After last month's reading slump, I'm happy with this month's progress, even though it didn't include anything amazing. Here's to hoping your luck was better than mine - I need some new recs!
Anything with an (A) means it was enjoyed as an audiobook when I wasn't listening to Gilmore Guys or This American Life podcasts...
The Last Time We Say Goodbye - I need to stop reading books about dead teenagers because they're all running together. An eighteen year old girl is trying to get her life back in order after her parents get a divorce and her younger brother commits suicide. The way it was written - in journal entries and the present day - was a nice change, but a lot of the characters felt stereotypical. There was nothing inherently wrong with the book, but for me, it wasn't a must read.
(A) Forever, Interrupted - This book was half sad and depressing and half meetcute with a perfect man, but I liked it anyway. A woman's husband dies less than two weeks after they got married and before they can tell each other's families about their relationship. The story jumps back and forth between their meeting and relationship and the aftermath and getting to know the husband's mother. I found Elsie, the wife, mostly likeable and the book made me wonder how I would behave in a similar situation. It was a super easy read and one of my favorites of the month.

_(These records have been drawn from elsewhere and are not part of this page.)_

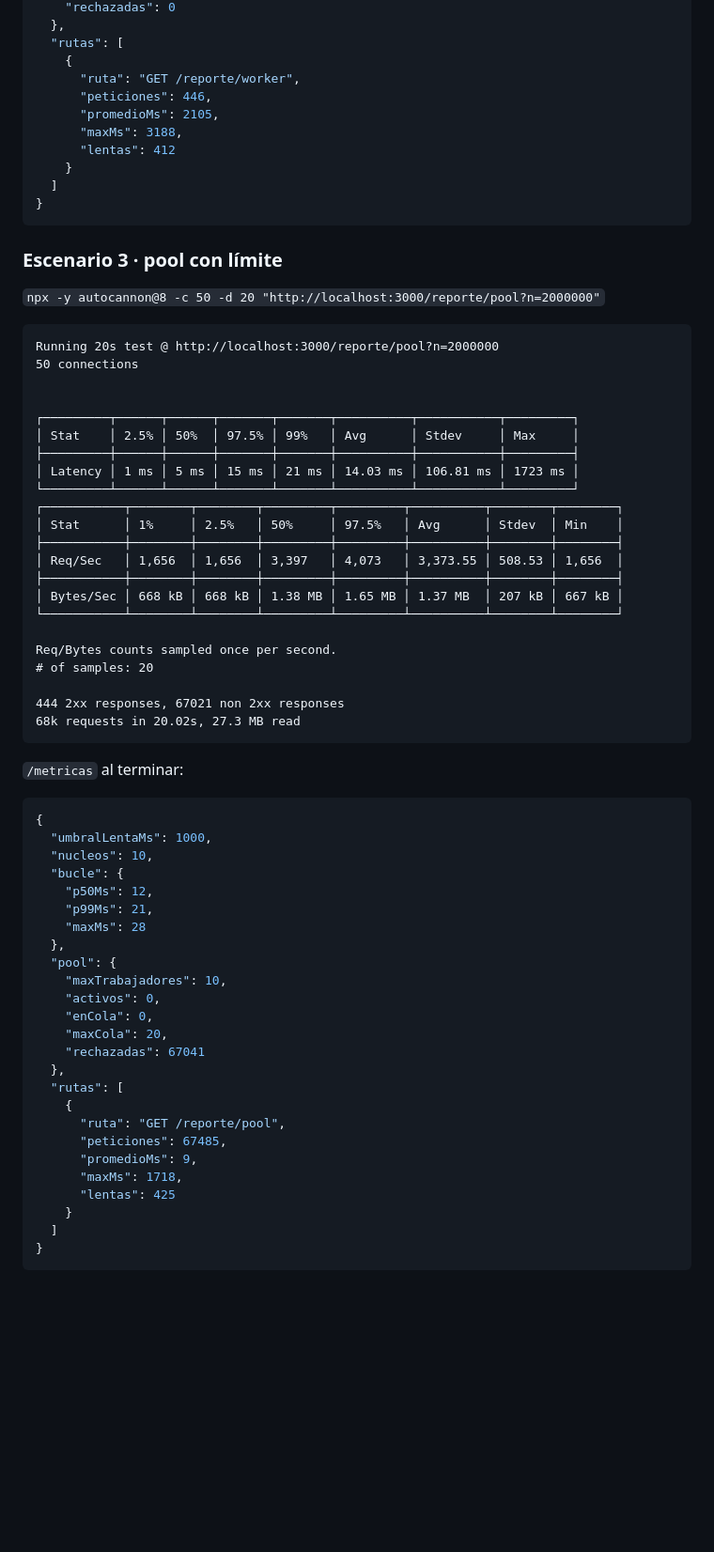
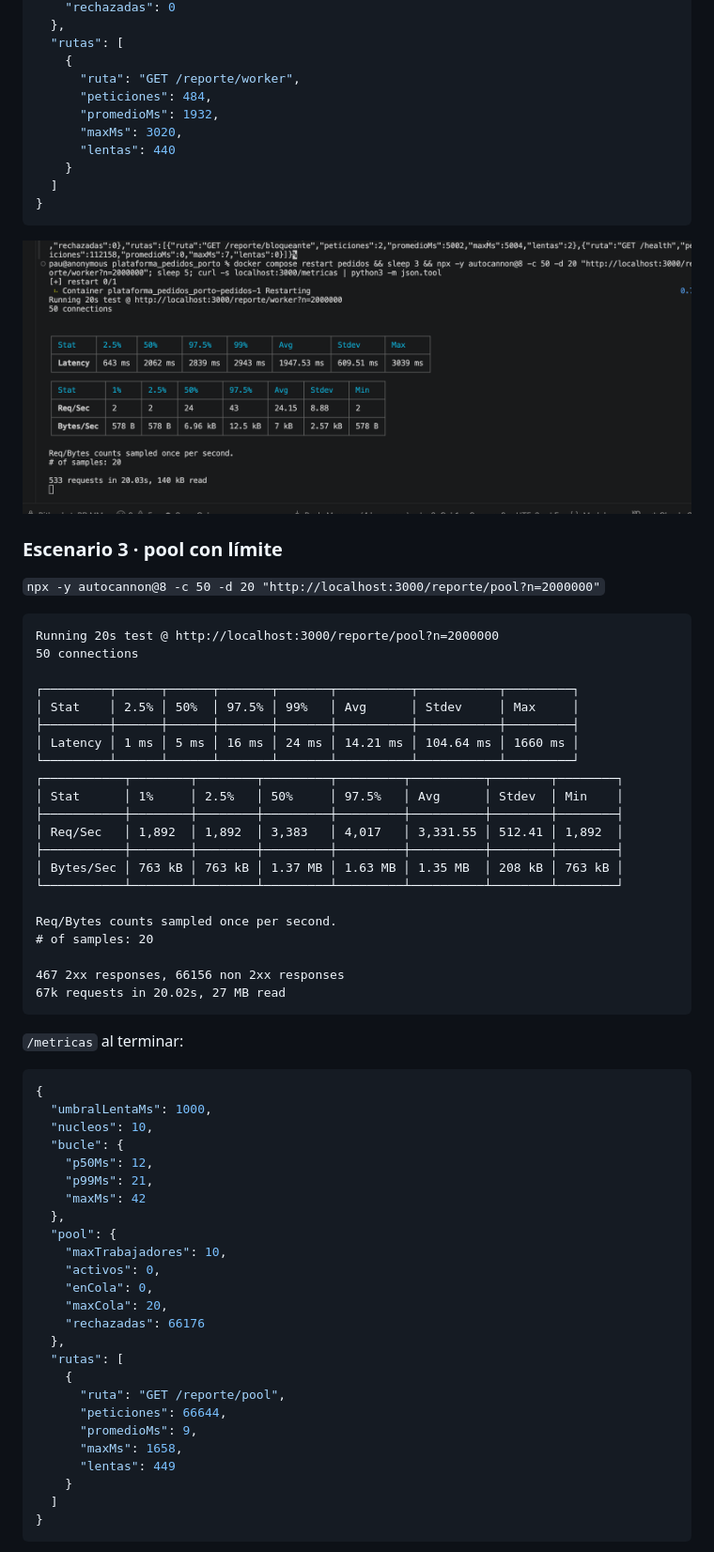
Before and after one commit to PaulaMarquezM/plataforma-pedidos, a Markdown page: docs/s2/BITACORA.md, the part around one of its changes. Shown at 94% size. Rendered like a GitHub page; pictures changed too: docs/s2/capturas/escenario2-terminal.png (added); blank space fills up the shorter version.

````diff
--- a/docs/s2/BITACORA.md
+++ b/docs/s2/BITACORA.md
@@ -134,14 +132,16 @@ Req/Bytes counts sampled once per second.
   "rutas": [
     {
       "ruta": "GET /reporte/worker",
-      "peticiones": 446,
-      "promedioMs": 2105,
-      "maxMs": 3188,
-      "lentas": 412
+      "peticiones": 484,
+      "promedioMs": 1932,
+      "maxMs": 3020,
+      "lentas": 440
     }
   ]
 }
 ```
+
+![Escenario 2, terminal](capturas/escenario2-terminal.png)
 
 ### Escenario 3 · pool con límite
 `npx -y autocannon@8 -c 50 -d 20 "http://localhost:3000/reporte/pool?n=2000000"`
@@ -150,25 +150,24 @@ Req/Bytes counts sampled once per second.
 Running 20s test @ http://localhost:3000/reporte/pool?n=2000000
 50 connections
 
-
 ┌─────────┬──────┬──────┬───────┬───────┬──────────┬───────────┬─────────┐
 │ Stat    │ 2.5% │ 50%  │ 97.5% │ 99%   │ Avg      │ Stdev     │ Max     │
 ├─────────┼──────┼──────┼───────┼───────┼──────────┼───────────┼─────────┤
-│ Latency │ 1 ms │ 5 ms │ 15 ms │ 21 ms │ 14.03 ms │ 106.81 ms │ 1723 ms │
+│ Latency │ 1 ms │ 5 ms │ 16 ms │ 24 ms │ 14.21 ms │ 104.64 ms │ 1660 ms │
 └─────────┴──────┴──────┴───────┴───────┴──────────┴───────────┴─────────┘
 ┌───────────┬────────┬────────┬─────────┬─────────┬──────────┬────────┬────────┐
 │ Stat      │ 1%     │ 2.5%   │ 50%     │ 97.5%   │ Avg      │ Stdev  │ Min    │
 ├───────────┼────────┼────────┼─────────┼─────────┼──────────┼────────┼────────┤
-│ Req/Sec   │ 1,656  │ 1,656  │ 3,397   │ 4,073   │ 3,373.55 │ 508.53 │ 1,656  │
+│ Req/Sec   │ 1,892  │ 1,892  │ 3,383   │ 4,017   │ 3,331.55 │ 512.41 │ 1,892  │
 ├───────────┼────────┼────────┼─────────┼─────────┼──────────┼────────┼────────┤
-│ Bytes/Sec │ 668 kB │ 668 kB │ 1.38 MB │ 1.65 MB │ 1.37 MB  │ 207 kB │ 667 kB │
+│ Bytes/Sec │ 763 kB │ 763 kB │ 1.37 MB │ 1.63 MB │ 1.35 MB  │ 208 kB │ 763 kB │
 └───────────┴────────┴────────┴─────────┴─────────┴──────────┴────────┴────────┘
 
 Req/Bytes counts sampled once per second.
 # of samples: 20
 
-444 2xx responses, 67021 non 2xx responses
-68k requests in 20.02s, 27.3 MB read
+467 2xx responses, 66156 non 2xx responses
+67k requests in 20.02s, 27 MB read
 ```
 
 `/metricas` al terminar:
@@ -180,22 +179,22 @@ Req/Bytes counts sampled once per second.
   "bucle": {
     "p50Ms": 12,
     "p99Ms": 21,
-    "maxMs": 28
+    "maxMs": 42
   },
   "pool": {
     "maxTrabajadores": 10,
     "activos": 0,
     "enCola": 0,
     "maxCola": 20,
-    "rechazadas": 67041
+    "rechazadas": 66176
   },
   "rutas": [
     {
       "ruta": "GET /reporte/pool",
-      "peticiones": 67485,
+      "peticiones": 66644,
       "promedioMs": 9,
-      "maxMs": 1718,
-      "lentas": 425
+      "maxMs": 1658,
+      "lentas": 449
     }
   ]
 }
````
Also changed, not shown: other parts of docs/s2/BITACORA.md (+51 -50 lines), docs/s2/capturas/escenario1-postman.png (added), docs/s2/capturas/escenario1-terminal.png (added), docs/s2/capturas/escenario3-terminal.png (added).
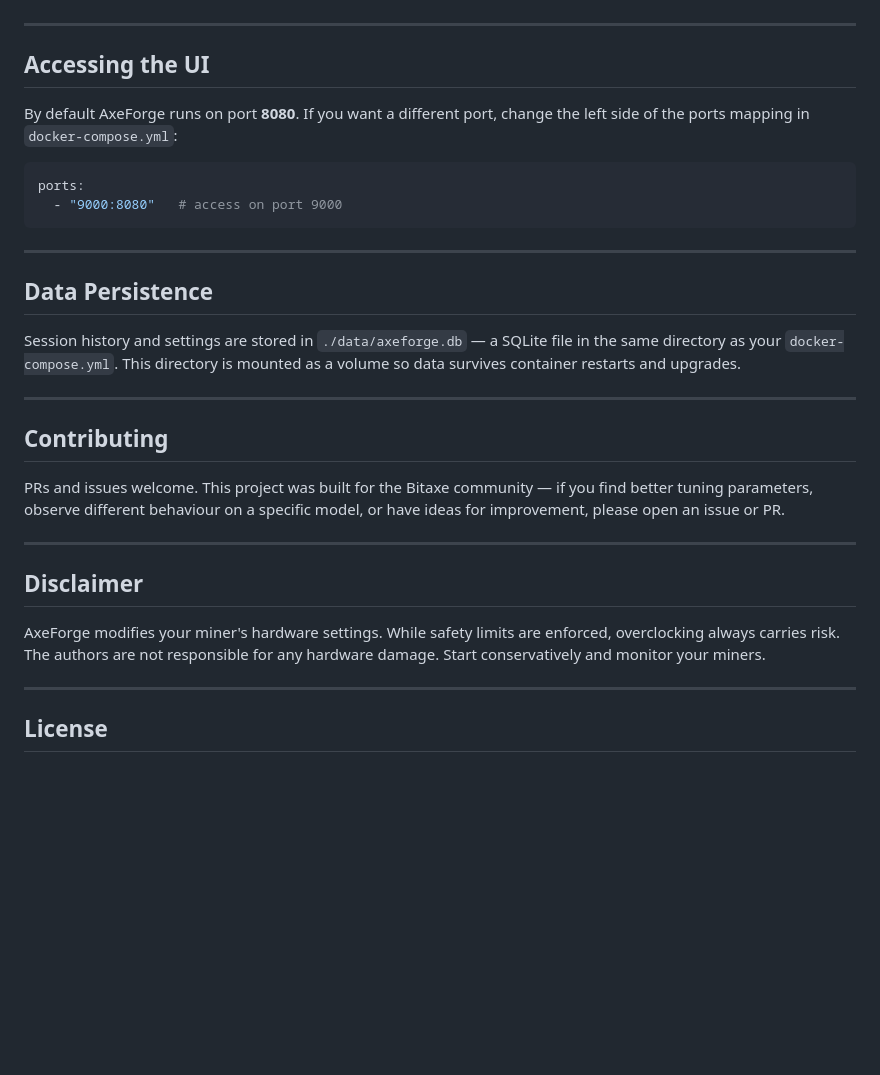
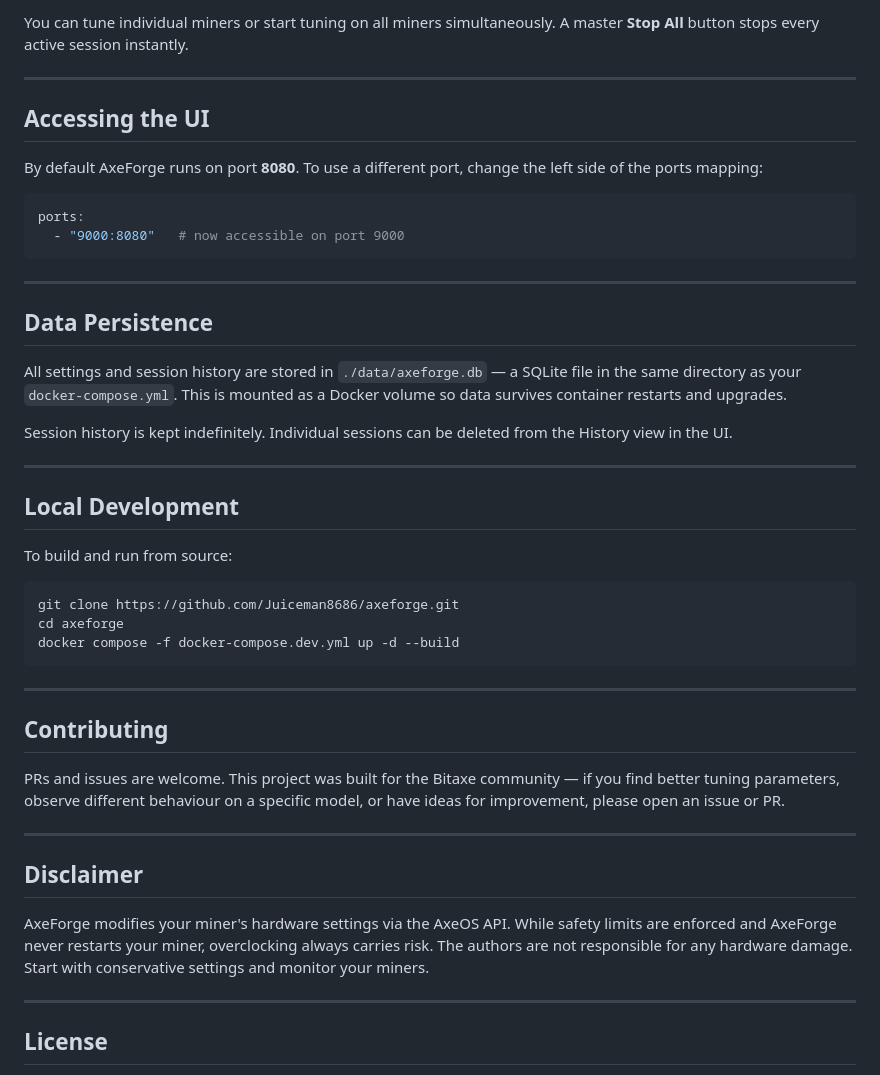
Before and after one commit to Juiceman8686/AxeForge, a Markdown page: README.md, the part around one of its changes. Rendered like a GitHub page; blank space fills up the shorter version.

````diff
--- a/README.md
+++ b/README.md
@@ -104,34 +131,47 @@ Hard ceilings **cannot be exceeded** regardless of what is entered.
+You can tune individual miners or start tuning on all miners simultaneously. A master **Stop All** button stops every active session instantly.
 
 ---
 
 ## Accessing the UI
 
-By default AxeForge runs on port **8080**. If you want a different port, change the left side of the ports mapping in `docker-compose.yml`:
+By default AxeForge runs on port **8080**. To use a different port, change the left side of the ports mapping:
 
 ```yaml
 ports:
-  - "9000:8080"   # access on port 9000
+  - "9000:8080"   # now accessible on port 9000
 ```
 
 ---
 
 ## Data Persistence
 
-Session history and settings are stored in `./data/axeforge.db` — a SQLite file in the same directory as your `docker-compose.yml`. This directory is mounted as a volume so data survives container restarts and upgrades.
+All settings and session history are stored in `./data/axeforge.db` — a SQLite file in the same directory as your `docker-compose.yml`. This is mounted as a Docker volume so data survives container restarts and upgrades.
+
+Session history is kept indefinitely. Individual sessions can be deleted from the History view in the UI.
 
 ---
 
+## Local Development
 
+To build and run from source:
+
+```bash
+git clone https://github.com/Juiceman8686/axeforge.git
+cd axeforge
+docker compose -f docker-compose.dev.yml up -d --build
+```
+
+---
 
 ## Contributing
 
-PRs and issues welcome. This project was built for the Bitaxe community — if you find better tuning parameters, observe different behaviour on a specific model, or have ideas for improvement, please open an issue or PR.
+PRs and issues are welcome. This project was built for the Bitaxe community — if you find better tuning parameters, observe different behaviour on a specific model, or have ideas for improvement, please open an issue or PR.
 
 ---
 
 ## Disclaimer
 
-AxeForge modifies your miner's hardware settings. While safety limits are enforced, overclocking always carries risk. The authors are not responsible for any hardware damage. Start conservatively and monitor your miners.
+AxeForge modifies your miner's hardware settings via the AxeOS API. While safety limits are enforced and AxeForge never restarts your miner, overclocking always carries risk. The authors are not responsible for any hardware damage. Start with conservative settings and monitor your miners.
 
 ---
 
````
Also changed, not shown: other parts of README.md (+61 -34 lines).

Bittersweet - This book went on way too long and it took a while to go somewhere. I felt like a lot of what happened was ancillary and when something happened to advance the plot, it was discussed between characters in a page or two and then we moved on. I kept reading because the main character alludes to something in her past that isn't revealed until the end of the book, so I would say the story was intriguing enough, but it wasn't very satisfying in the end. (Recommended by my library's Book Hunters program).
(A) The One & Only - Emily Giffin's books are all over blogland and since it was available as an audiobook, I thought I would give it a try. First, the book is read by someone doing a ridiculous Texas accent, which I can't fully hold against the author, but it was annoying. Second, the Texas stereotypes in the book like a man constantly referring to a grown woman as "girl" and some stupid line about how every Texan knows that barbecued ribs can solve any problem (um, what?) drove me nuts. It's like the author watched Friday Night Lights and thought she wanted to set a book in Dillon. And without spoiling too much, there's a super icky romantic storyline that I just couldn't get on board with.
Beautiful Ruins - I don't think I knew enough about this book to fully appreciate it until I was too far into it to have paid attention to the details I needed for full enjoyment. Does that even make sense? I think I would love this book on a reread. Here's what you need to know: this is a story told in a non-linear way with various narrators, including a 20-year-old Italian man in 1962 and a present day young woman working in Hollywood. The root of the action is the fictitious behind-the-scenes drama that went on while filming the movie Cleopatra in the 60s. It had its share of real world drama, but this book tells a story of what could have been. There's romance, people making poor decisions, and over-the-top characters. It all wraps up nicely at the end, too. I would recommend this one for a quick read, maybe on a plane. (Also recommended by Book Hunters).
(A) Inside the O'Briens - I was worried that this book would be too dark and sad, but after a month of fluff and clunkers, I was ready to dive in. This book is heartbreaking. It makes you wonder why you read it, because it will only make you sad, but knowing that real-life people are dealing with this just made me want to know more about the awfulness that is Huntington's Disease. The author's ability to weave a story and realistically explain the effects of a terrible disease kept me interested the whole time. I get what the author did with the ending and the point she was trying to make - and I mean, do we really want to watch these characters we had grown to like suffer? - but the open-endedness of it didn't leave me satisfied. I still liked the book overall, though.
DNF - The Spool of Blue Thread - This was also recommended to me by my library's Book Hunters program. It started slow, and I consulted Goodreads to see if it was worth sticking it out, and basically read that nothing ever happened and all it did was tell you about the characters. I had other books waiting for me, so I let it go.
I'm currently reading Matthew Quick's Sorta Like a Rockstar which is written in annoying, teenage girl prose but I'm mostly biding my time with it since I'm next to borrow several books at the library, including Furiously Happy and Why Not Me?.
Thanks as always to Steph and Jana for hosting the link-up - I give it tons of credit for helping me with my goal of finishing 70 books this year!